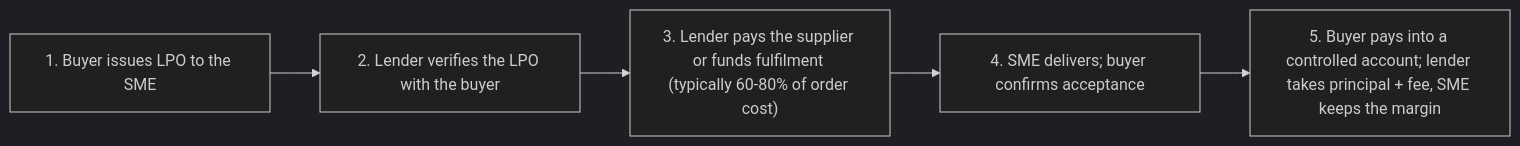
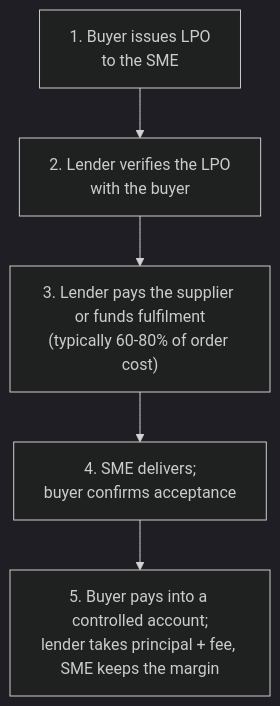
One commit to bengula/BengulaLive changed the diagram in Bengula-Jacob/content/banking-credit/sme-finance-handbook-kenya.md. Above: the diagram before and after it, drawn with Mermaid (dark theme). The commit also changed 12 other files, not shown here.

Commit message:
improved mermaid syntax

````diff
--- a/Bengula-Jacob/content/banking-credit/sme-finance-handbook-kenya.md
+++ b/Bengula-Jacob/content/banking-credit/sme-finance-handbook-kenya.md
@@ -134,7 +134,7 @@
 ```mermaid
-flowchart LR
-  A["1. Buyer issues LPO to the SME"] --> B["2. Lender verifies the LPO with the buyer"]
-  B --> C["3. Lender pays the supplier or funds fulfilment (typically 60-80% of order cost)"]
-  C --> D["4. SME delivers; buyer confirms acceptance"]
-  D --> E["5. Buyer pays into a controlled account; lender takes principal + fee, SME keeps the margin"]
+flowchart TD
+  A["1. Buyer issues LPO<br>to the SME"] --> B["2. Lender verifies the LPO<br>with the buyer"]
+  B --> C["3. Lender pays the supplier or funds fulfilment<br>(typically 60-80% of order cost)"]
+  C --> D["4. SME delivers;<br>buyer confirms acceptance"]
+  D --> E["5. Buyer pays into a controlled account;<br>lender takes principal + fee, SME keeps the margin"]
 ```
````
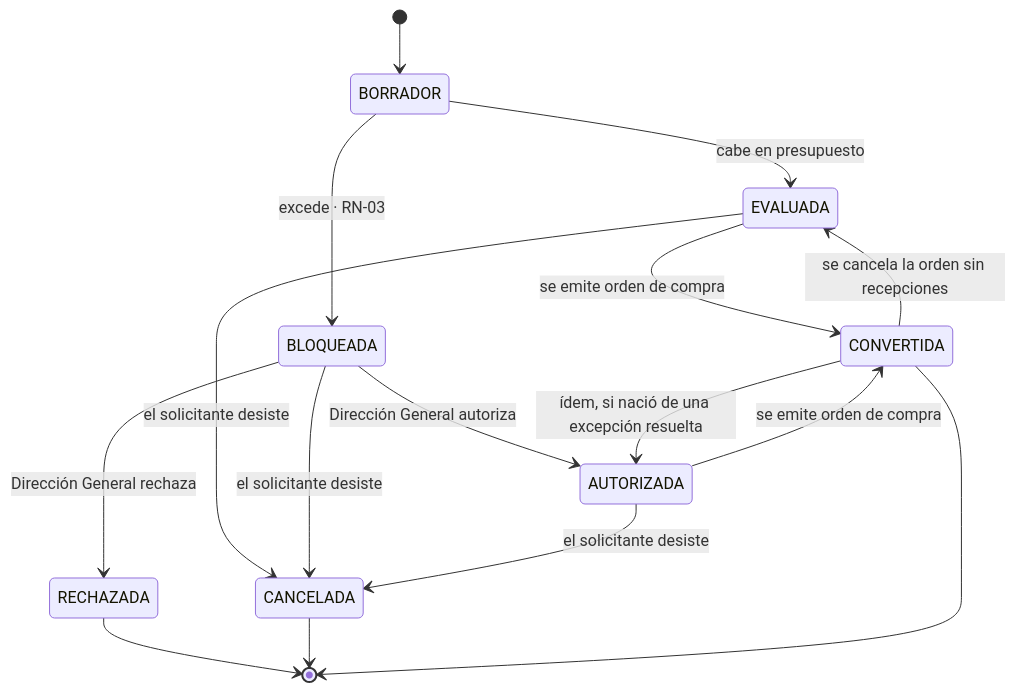
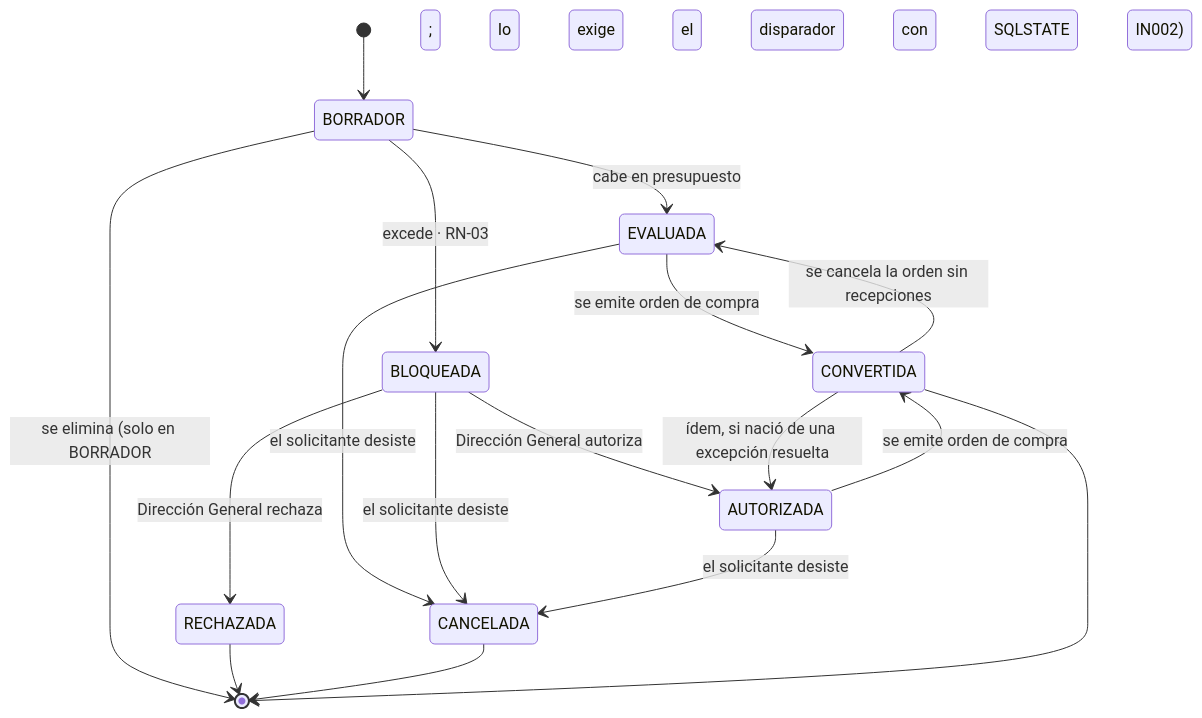
Before and after one commit to FranciscoRodSilva/IA4Devs-Proyecto-Final: diagram 13 of 18 in docs/03-modelo-datos.md, drawn with Mermaid. The commit also changed other lines of this file and 36 other files, not shown here.

````diff
--- a/docs/03-modelo-datos.md
+++ b/docs/03-modelo-datos.md
@@ -1228,18 +1244,19 @@
 ```mermaid
 stateDiagram-v2
     [*] --> BORRADOR
     BORRADOR --> EVALUADA: cabe en presupuesto
     BORRADOR --> BLOQUEADA: excede · RN-03
     BLOQUEADA --> AUTORIZADA: Dirección General autoriza
     BLOQUEADA --> RECHAZADA: Dirección General rechaza
+    BORRADOR --> [*]: se elimina (solo en BORRADOR; lo exige el disparador con SQLSTATE IN002)
     EVALUADA --> CONVERTIDA: se emite orden de compra
     AUTORIZADA --> CONVERTIDA: se emite orden de compra
     CONVERTIDA --> EVALUADA: se cancela la orden sin recepciones
     CONVERTIDA --> AUTORIZADA: ídem, si nació de una excepción resuelta
     EVALUADA --> CANCELADA: el solicitante desiste
     BLOQUEADA --> CANCELADA: el solicitante desiste
     AUTORIZADA --> CANCELADA: el solicitante desiste
     RECHAZADA --> [*]
     CANCELADA --> [*]
     CONVERTIDA --> [*]
 ```
````
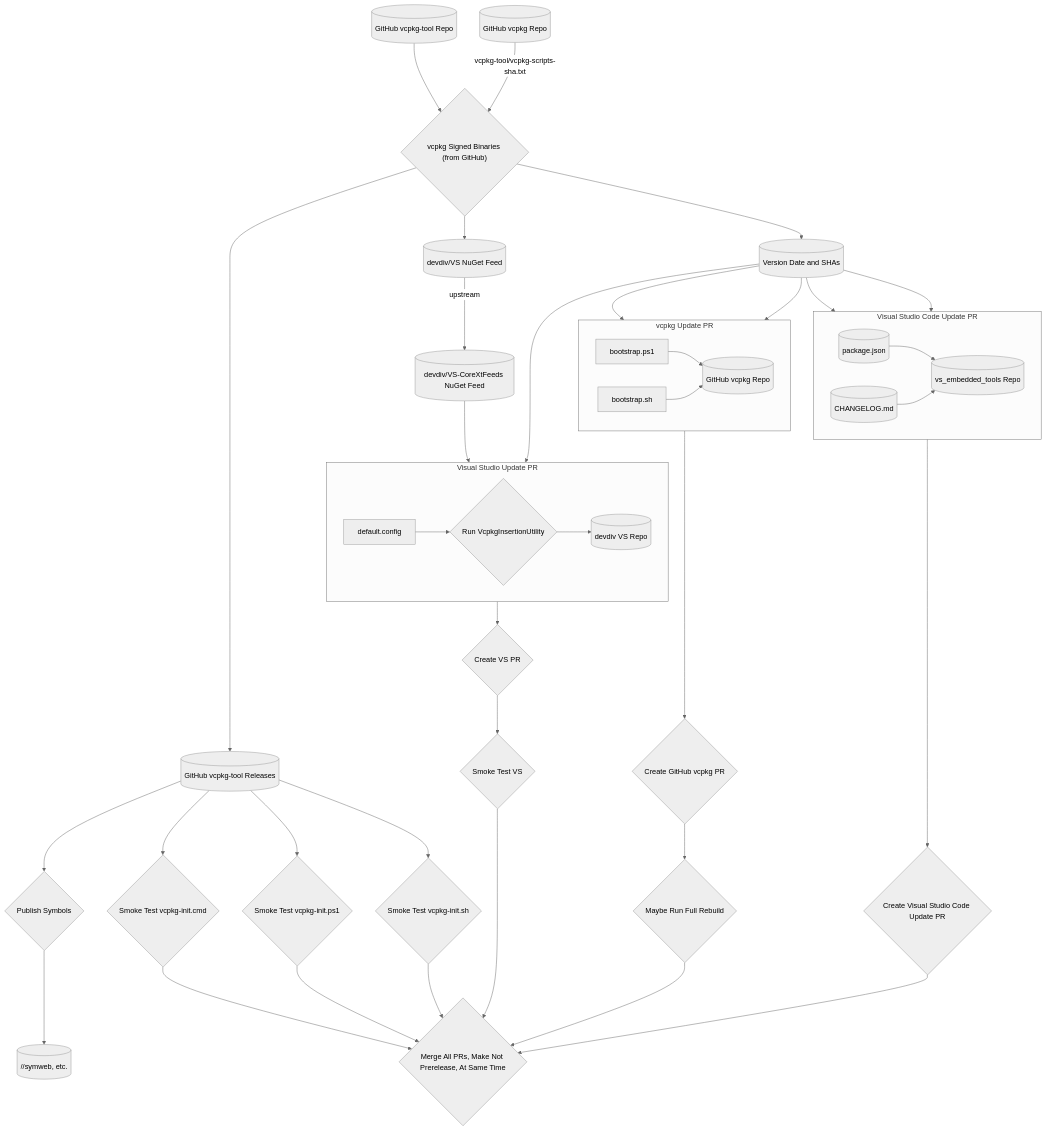
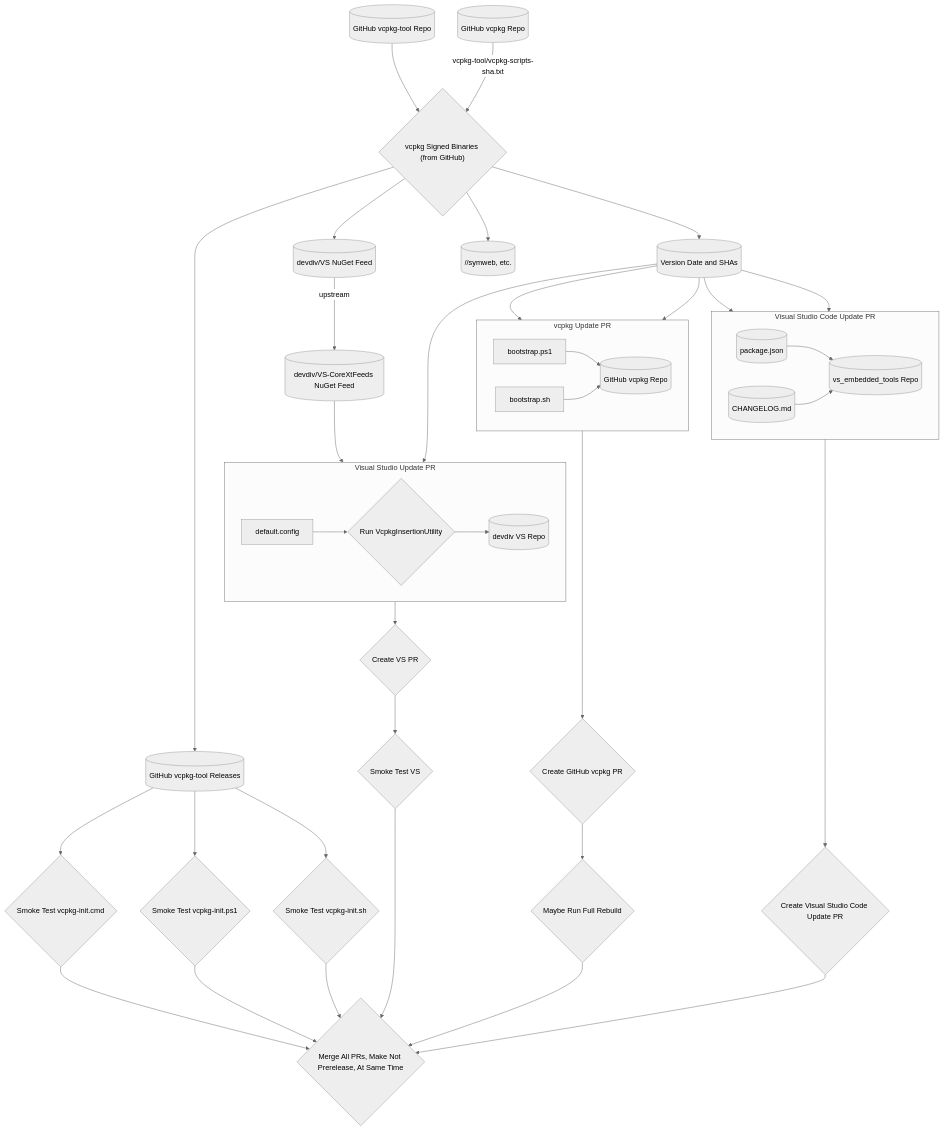
One commit to microsoft/vcpkg-tool changed the diagram in docs/vcpkg_tool_release_process.md. Above: the diagram before and after it, drawn with Mermaid (neutral theme). The commit also changed other lines of this file and 1 other file, not shown here.

First line of the commit message:
Publish symbols automatically. (#1072)

```diff
--- a/docs/vcpkg_tool_release_process.md
+++ b/docs/vcpkg_tool_release_process.md
@@ -96,7 +86,6 @@
         vs_embedded_tools_repo[(vs_embedded_tools Repo)]
     end
     create_vs_code_update_pr{Create Visual Studio Code Update PR}
-    publish_symbols{Publish Symbols}
     symweb[(//symweb, etc.)]
     
     %% Build the Release
@@ -104,8 +93,7 @@
     vcpkg_repo -- vcpkg-tool/vcpkg-scripts-sha.txt --> vcpkg_signed_binaries
     vcpkg_signed_binaries --> vcpkg_tool_releases
     vcpkg_signed_binaries --> release_version
-    vcpkg_tool_releases --> publish_symbols
-    publish_symbols --> symweb
+    vcpkg_signed_binaries --> symweb
     
     %% vcpkg Update
     release_version --> bootstrap_ps1
```
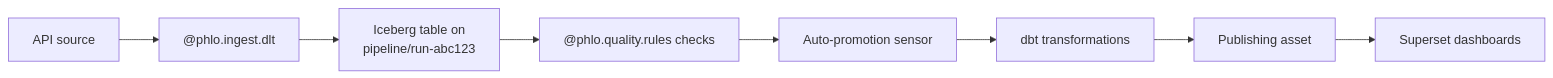
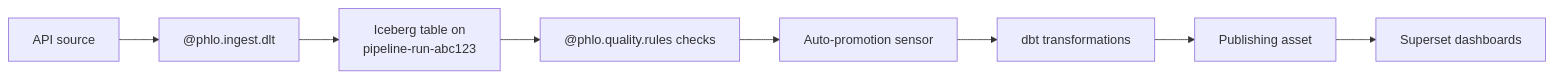
Before and after one commit to iamgp/phlo: the fourth of 4 diagrams in docs/getting-started/core-concepts.md, drawn with Mermaid. The commit also changed other lines of this file and 33 other files, not shown here.

````diff
--- a/docs/getting-started/core-concepts.md
+++ b/docs/getting-started/core-concepts.md
@@ -552,13 +550,13 @@
 ```mermaid
 flowchart LR
     source[API source]
     ingest["@phlo.ingest.dlt"]
-    branch["Iceberg table on<br/>pipeline/run-abc123"]
+    branch["Iceberg table on<br/>pipeline-run-abc123"]
     quality["@phlo.quality.rules checks"]
     promote[Auto-promotion sensor]
     dbt[dbt transformations]
     publish[Publishing asset]
     dashboards[Superset dashboards]
 
     source --> ingest --> branch --> quality --> promote --> dbt --> publish --> dashboards
 ```
````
————————
_TASK DETAILS_.
Give the entries above again in full and exactly, but not the pictures.

_RESULT OF THIS EXERCISE_.
One commit to bengula/BengulaLive changed the diagram in Bengula-Jacob/content/banking-credit/sme-finance-handbook-kenya.md. Above: the diagram before and after it, drawn with Mermaid (dark theme). The commit also changed 12 other files, not shown here.

Commit message:
improved mermaid syntax

````diff
--- a/Bengula-Jacob/content/banking-credit/sme-finance-handbook-kenya.md
+++ b/Bengula-Jacob/content/banking-credit/sme-finance-handbook-kenya.md
@@ -134,7 +134,7 @@
 ```mermaid
-flowchart LR
-  A["1. Buyer issues LPO to the SME"] --> B["2. Lender verifies the LPO with the buyer"]
-  B --> C["3. Lender pays the supplier or funds fulfilment (typically 60-80% of order cost)"]
-  C --> D["4. SME delivers; buyer confirms acceptance"]
-  D --> E["5. Buyer pays into a controlled account; lender takes principal + fee, SME keeps the margin"]
+flowchart TD
+  A["1. Buyer issues LPO<br>to the SME"] --> B["2. Lender verifies the LPO<br>with the buyer"]
+  B --> C["3. Lender pays the supplier or funds fulfilment<br>(typically 60-80% of order cost)"]
+  C --> D["4. SME delivers;<br>buyer confirms acceptance"]
+  D --> E["5. Buyer pays into a controlled account;<br>lender takes principal + fee, SME keeps the margin"]
 ```
````
Before and after one commit to FranciscoRodSilva/IA4Devs-Proyecto-Final: diagram 13 of 18 in docs/03-modelo-datos.md, drawn with Mermaid. The commit also changed other lines of this file and 36 other files, not shown here.

````diff
--- a/docs/03-modelo-datos.md
+++ b/docs/03-modelo-datos.md
@@ -1228,18 +1244,19 @@
 ```mermaid
 stateDiagram-v2
     [*] --> BORRADOR
     BORRADOR --> EVALUADA: cabe en presupuesto
     BORRADOR --> BLOQUEADA: excede · RN-03
     BLOQUEADA --> AUTORIZADA: Dirección General autoriza
     BLOQUEADA --> RECHAZADA: Dirección General rechaza
+    BORRADOR --> [*]: se elimina (solo en BORRADOR; lo exige el disparador con SQLSTATE IN002)
     EVALUADA --> CONVERTIDA: se emite orden de compra
     AUTORIZADA --> CONVERTIDA: se emite orden de compra
     CONVERTIDA --> EVALUADA: se cancela la orden sin recepciones
     CONVERTIDA --> AUTORIZADA: ídem, si nació de una excepción resuelta
     EVALUADA --> CANCELADA: el solicitante desiste
     BLOQUEADA --> CANCELADA: el solicitante desiste
     AUTORIZADA --> CANCELADA: el solicitante desiste
     RECHAZADA --> [*]
     CANCELADA --> [*]
     CONVERTIDA --> [*]
 ```
````
One commit to microsoft/vcpkg-tool changed the diagram in docs/vcpkg_tool_release_process.md. Above: the diagram before and after it, drawn with Mermaid (neutral theme). The commit also changed other lines of this file and 1 other file, not shown here.

First line of the commit message:
Publish symbols automatically. (#1072)

```diff
--- a/docs/vcpkg_tool_release_process.md
+++ b/docs/vcpkg_tool_release_process.md
@@ -96,7 +86,6 @@
         vs_embedded_tools_repo[(vs_embedded_tools Repo)]
     end
     create_vs_code_update_pr{Create Visual Studio Code Update PR}
-    publish_symbols{Publish Symbols}
     symweb[(//symweb, etc.)]
     
     %% Build the Release
@@ -104,8 +93,7 @@
     vcpkg_repo -- vcpkg-tool/vcpkg-scripts-sha.txt --> vcpkg_signed_binaries
     vcpkg_signed_binaries --> vcpkg_tool_releases
     vcpkg_signed_binaries --> release_version
-    vcpkg_tool_releases --> publish_symbols
-    publish_symbols --> symweb
+    vcpkg_signed_binaries --> symweb
     
     %% vcpkg Update
     release_version --> bootstrap_ps1
```
Before and after one commit to iamgp/phlo: the fourth of 4 diagrams in docs/getting-started/core-concepts.md, drawn with Mermaid. The commit also changed other lines of this file and 33 other files, not shown here.

````diff
--- a/docs/getting-started/core-concepts.md
+++ b/docs/getting-started/core-concepts.md
@@ -552,13 +550,13 @@
 ```mermaid
 flowchart LR
     source[API source]
     ingest["@phlo.ingest.dlt"]
-    branch["Iceberg table on<br/>pipeline/run-abc123"]
+    branch["Iceberg table on<br/>pipeline-run-abc123"]
     quality["@phlo.quality.rules checks"]
     promote[Auto-promotion sensor]
     dbt[dbt transformations]
     publish[Publishing asset]
     dashboards[Superset dashboards]
 
     source --> ingest --> branch --> quality --> promote --> dbt --> publish --> dashboards
 ```
````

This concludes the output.